=== Supplied material ===
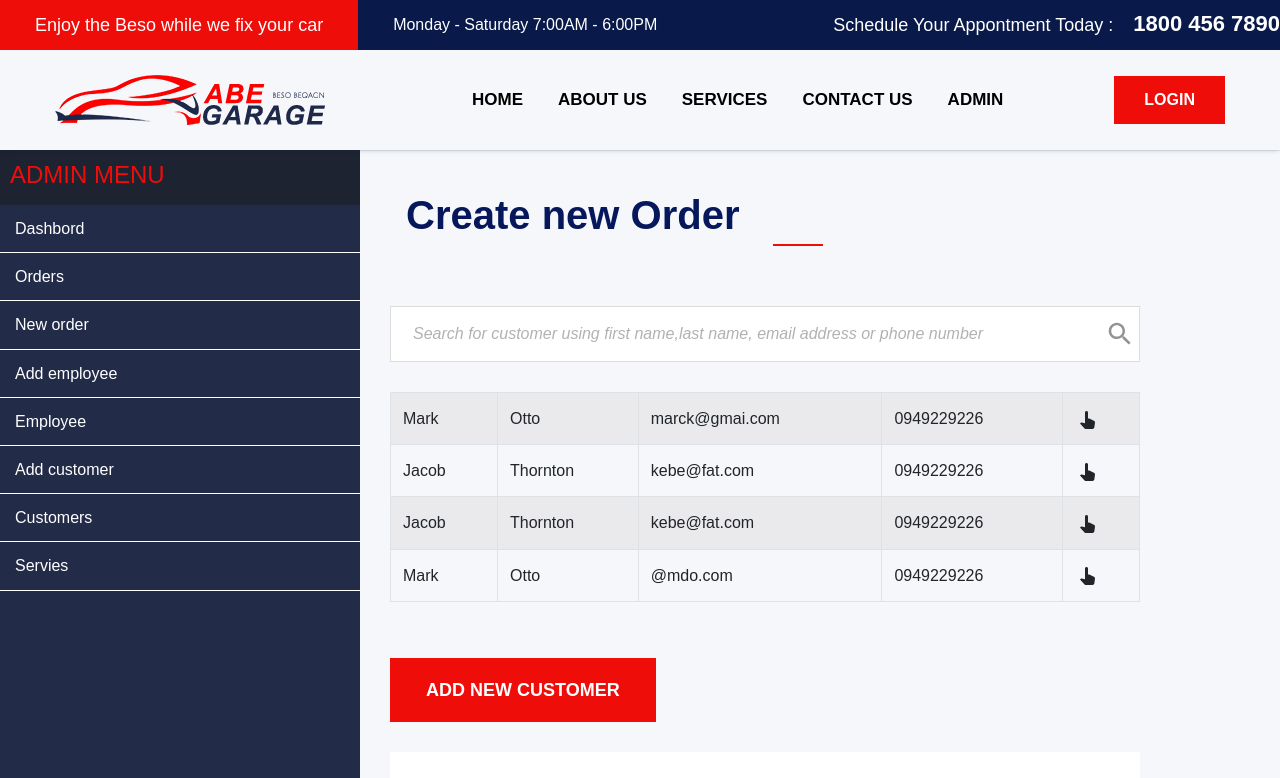
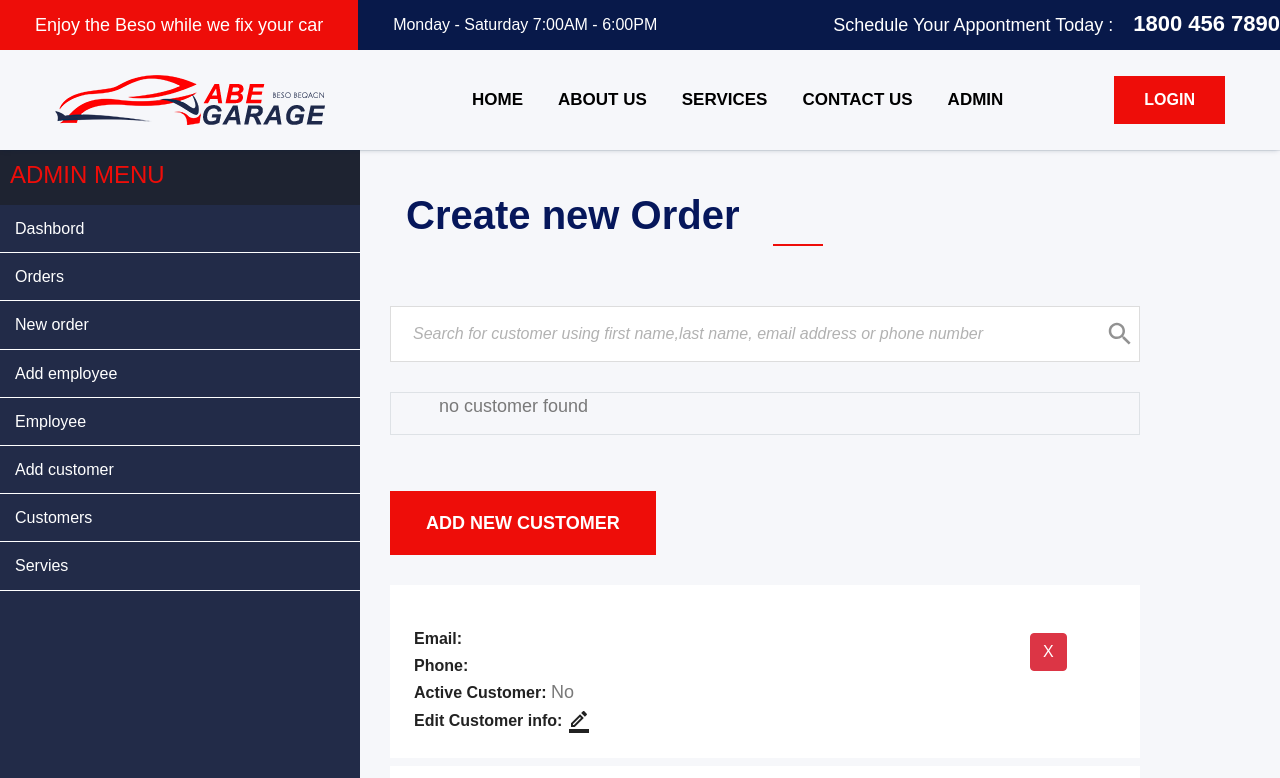
Before and after one commit to zeru0429/abegarage, a React (Vite) app in the folder codebase/client/: page /admin/order in a window 1280 px wide. Shown: the top 778 px of the page. Built offline with nearby package versions, Linux system fonts and the light colour scheme.

Commit message:
working one order page

```diff
--- a/codebase/client/src/Markup/Components/Commen/DataTable/CustomerTable.jsx
+++ b/codebase/client/src/Markup/Components/Commen/DataTable/CustomerTable.jsx
@@ -10,7 +10,7 @@ import DeleteIcon from '@mui/icons-material/Delete';
 import { Link } from 'react-router-dom';
 import ConfirmationDialog from '../Dialog/ConfirmationDialog';
 import { Slide } from '@mui/material';
-
+import InfoIcon from '@mui/icons-material/Info';
 import  CustomerService from '../../../../Service/CustomerService'
 const Transition = React.forwardRef(function Transition(props, ref) {
   return <Slide direction="up" ref={ref} {...props} />;
@@ -124,6 +124,7 @@ export default function CustomerTable(props) {
                     <DeleteIcon onClick={()=>handleClickOpen(row)} />
 
                 </div>
+                <InfoIcon />
               </div>
             </StyledTableCell>
           </StyledTableRow>
--- a/codebase/client/src/Markup/Components/Order/OrderStepOne.jsx
+++ b/codebase/client/src/Markup/Components/Order/OrderStepOne.jsx
@@ -3,10 +3,21 @@ import { Form } from 'react-router-dom'
 import { useNavigate } from 'react-router-dom';
 import SearchIcon from '@mui/icons-material/Search';
 import OrderStepTwo from './OrderStepTwo';
-function OrderStepOne() {
+import CustomerService from '../../../Service/CustomerService';
+function OrderStepOne({setSelectedCustomer,selectedCustomer}) {
   const navigator = useNavigate();
   const [form, setForm] = useState({});
   const [errors, setErrors] = useState({});
+  const [customers,setCustomers] = useState([]);
+
+
+  const handleSearch =async ()=>{
+    const response = await CustomerService.searchCustomer(form.userInput);
+    setCustomers(response);
+  }
+
+
+
 
   const hadleSubmit = async (e) => {
 		e.preventDefault();
@@ -14,6 +25,8 @@ function OrderStepOne() {
 		console.log(form)
 
   }
+
+
 
   return (
     <>
@@ -33,7 +46,7 @@ function OrderStepOne() {
                   }}
               />
               <span id='searchIcon' >
-										<SearchIcon />
+										<SearchIcon onClick={handleSearch}/>
 							</span>
 
               {errors.userInput && (
@@ -43,7 +56,7 @@ function OrderStepOne() {
               )}
             </div>
             <div className="form-group col-md-12">
-                <OrderStepTwo />
+                <OrderStepTwo customers={customers} setSelectedCustomer={setSelectedCustomer}/>
             </div>
 
             <div className="form-group col-md-12">
--- a/codebase/client/src/Markup/Components/Order/OrderStepThree.jsx
+++ b/codebase/client/src/Markup/Components/Order/OrderStepThree.jsx
@@ -4,24 +4,27 @@ import Table from 'react-bootstrap/Table';
 import PanToolAltIcon from '@mui/icons-material/PanToolAlt';
 
 
-function OrderStepThree() {
+function OrderStepThree(props) {
+
+  console.log(props.selectedCustomer==null);
+  console.log(props.selectedCustomer)
   return (
     <>
 
-    <div className="container mb-2" style={{backgroundColor: 'white'}}>
+    {props.selectedCustomer && <div className="container mb-2" style={{backgroundColor: 'white'}}>
       <div className="row">
        <div className="col-10 p-4">
           <h5 className='pb-3'>
-            <b>Adugna Bekele</b>
+            <b>{props.selectedCustomer.customer_first_name} {props.selectedCustomer.customer_last_name}</b>
           </h5>
           <div>
-            <b>Email: </b> <spna className='text'> mihiretutigistu@gmail.com</spna>
+            <b>Email: </b> <spna className='text'> {props.selectedCustomer.customer_email}</spna>
           </div>
           <div>
-            <b>Phone: </b> <spna className='text'>0949229226</spna>
+            <b>Phone: </b> <spna className='text'>{props.selectedCustomer.customer_phone_number}</spna>
           </div>
           <div>
-            <b>Active Customer: </b><spna className='text'> yes</spna>
+            <b>Active Customer: </b><spna className='text'>{props.selectedCustomer.active_customer_status==1? 'Yes' : 'No'}</spna>
           </div>
           <div>
             <b>Edit Customer info: </b> <BorderColorOutlinedIcon  className='danger' />
@@ -31,7 +34,7 @@ function OrderStepThree() {
         <div className="btn btn-danger">X</div>
        </div>
       </div>
-    </div>
+    </div> }
 
     <div className="container mt-2" style={{backgroundColor: 'white'}}>
       <div className="row pt-5" >
--- a/codebase/client/src/Markup/Components/Order/OrderStepTwo.jsx
+++ b/codebase/client/src/Markup/Components/Order/OrderStepTwo.jsx
@@ -3,42 +3,21 @@ import Table from 'react-bootstrap/Table';
 import PanToolAltIcon from '@mui/icons-material/PanToolAlt';
 
 
-function OrderStepTwo() {
+function OrderStepTwo({customers,setSelectedCustomer}) {
   return (
     <Table striped bordered hover>
       <tbody>
-        <tr>
+        {customers.length==0 && <p className='text pl-5'>no customer found</p>}
+        {customers && customers.map((single)=>{
+          return <tr key={single.customer_id}>
+                    <td>{single.customer_first_name}</td>
+                    <td>{single.customer_last_name}</td>
+                    <td>{single.customer_email}</td>
+                    <td>{single.customer_phone_number}</td>
+                    <td><PanToolAltIcon onClick={()=>setSelectedCustomer(single)} /></td>
+                  </tr>
+        })}
 
-          <td>Mark</td>
-          <td>Otto</td>
-          <td>marck@gmai.com</td>
-          <td>0949229226</td>
-          <td><PanToolAltIcon /></td>
-        </tr>
-        <tr>
-
-          <td>Jacob</td>
-          <td>Thornton</td>
-          <td>kebe@fat.com</td>
-          <td>0949229226</td>
-          <td><PanToolAltIcon /></td>
-        </tr>
-        <tr>
-
-        <td>Jacob</td>
-        <td>Thornton</td>
-        <td>kebe@fat.com</td>
-        <td>0949229226</td>
-        <td><PanToolAltIcon /></td>
-        </tr>
-        <tr>
-
-          <td>Mark</td>
-          <td>Otto</td>
-          <td>@mdo.com</td>
-          <td>0949229226</td>
-          <td><PanToolAltIcon /></td>
-        </tr>
       </tbody>
     </Table>
   )
--- a/codebase/client/src/Markup/Pages/Admin/Customer/Customers.jsx
+++ b/codebase/client/src/Markup/Pages/Admin/Customer/Customers.jsx
@@ -4,6 +4,7 @@ import axios from '../../../../Utility/axios';
 import CustomerTable from '../../../Components/Commen/DataTable/CustomerTable';
 import CustomerService from '../../../../Service/CustomerService';
 import CustomeAlert from '../../../Components/Commen/Alerts/Alert';
+
 
 function Customers() {
   const [customer,setCustomer] = useState([]);
--- a/codebase/client/src/Markup/Pages/Orders/AddOrder.jsx
+++ b/codebase/client/src/Markup/Pages/Orders/AddOrder.jsx
@@ -1,10 +1,12 @@
-import React from 'react'
+import React, { useState } from 'react'
 import AdminMenu from '../../Components/Admin/AdminMenu/AdminMenu'
 import OrderStepOne from '../../Components/Order/OrderStepOne'
 import OrderStepTwo from '../../Components/Order/OrderStepTwo'
 import OrderStepThree from '../../Components/Order/OrderStepThree'
 import OrderStepFour from '../../Components/Order/OrderStepFour'
 function AddOrder() {
+  const [selectedCustomer,setSelectedCustomer] = useState({});
+
   return (
     <div className="container m-0 p-0">
     <div className="row">
@@ -15,8 +17,8 @@ function AddOrder() {
       <div className="sec-title style-two">
         <h2 className='p-3'>Create new Order</h2>
       </div>
-        <OrderStepOne />
-        <OrderStepThree />
+        <OrderStepOne  selectedCustomer={selectedCustomer} setSelectedCustomer={setSelectedCustomer}/>
+        <OrderStepThree selectedCustomer={selectedCustomer} />
         <OrderStepFour />
       </div>
     </div>
--- a/codebase/client/src/Service/CustomerService.jsx
+++ b/codebase/client/src/Service/CustomerService.jsx
@@ -41,5 +41,14 @@ export default{
          return null;
       }
    }
-
+   ,
+   searchCustomer: async(userInput)=>{
+      try {
+         const response =  await axios.get(`api/customer/:${userInput}`);
+         return response.data.data;
+      } catch (error) {
+         console.log(error.response.data)
+         return null;
+      }
+   }
 }
```
Also changed, not shown: 2 other files (tests, documents, lock files or other folders).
===
> _Task goal_: The lines to return are those in the records above that hold the word "OrderStepThree".

> _Output of the task_:
--- a/codebase/client/src/Markup/Components/Order/OrderStepThree.jsx
+++ b/codebase/client/src/Markup/Components/Order/OrderStepThree.jsx
-function OrderStepThree() {
+function OrderStepThree(props) {
@@ -31,7 +34,7 @@ function OrderStepThree() {
 import OrderStepThree from '../../Components/Order/OrderStepThree'
-        <OrderStepThree />
+        <OrderStepThree selectedCustomer={selectedCustomer} />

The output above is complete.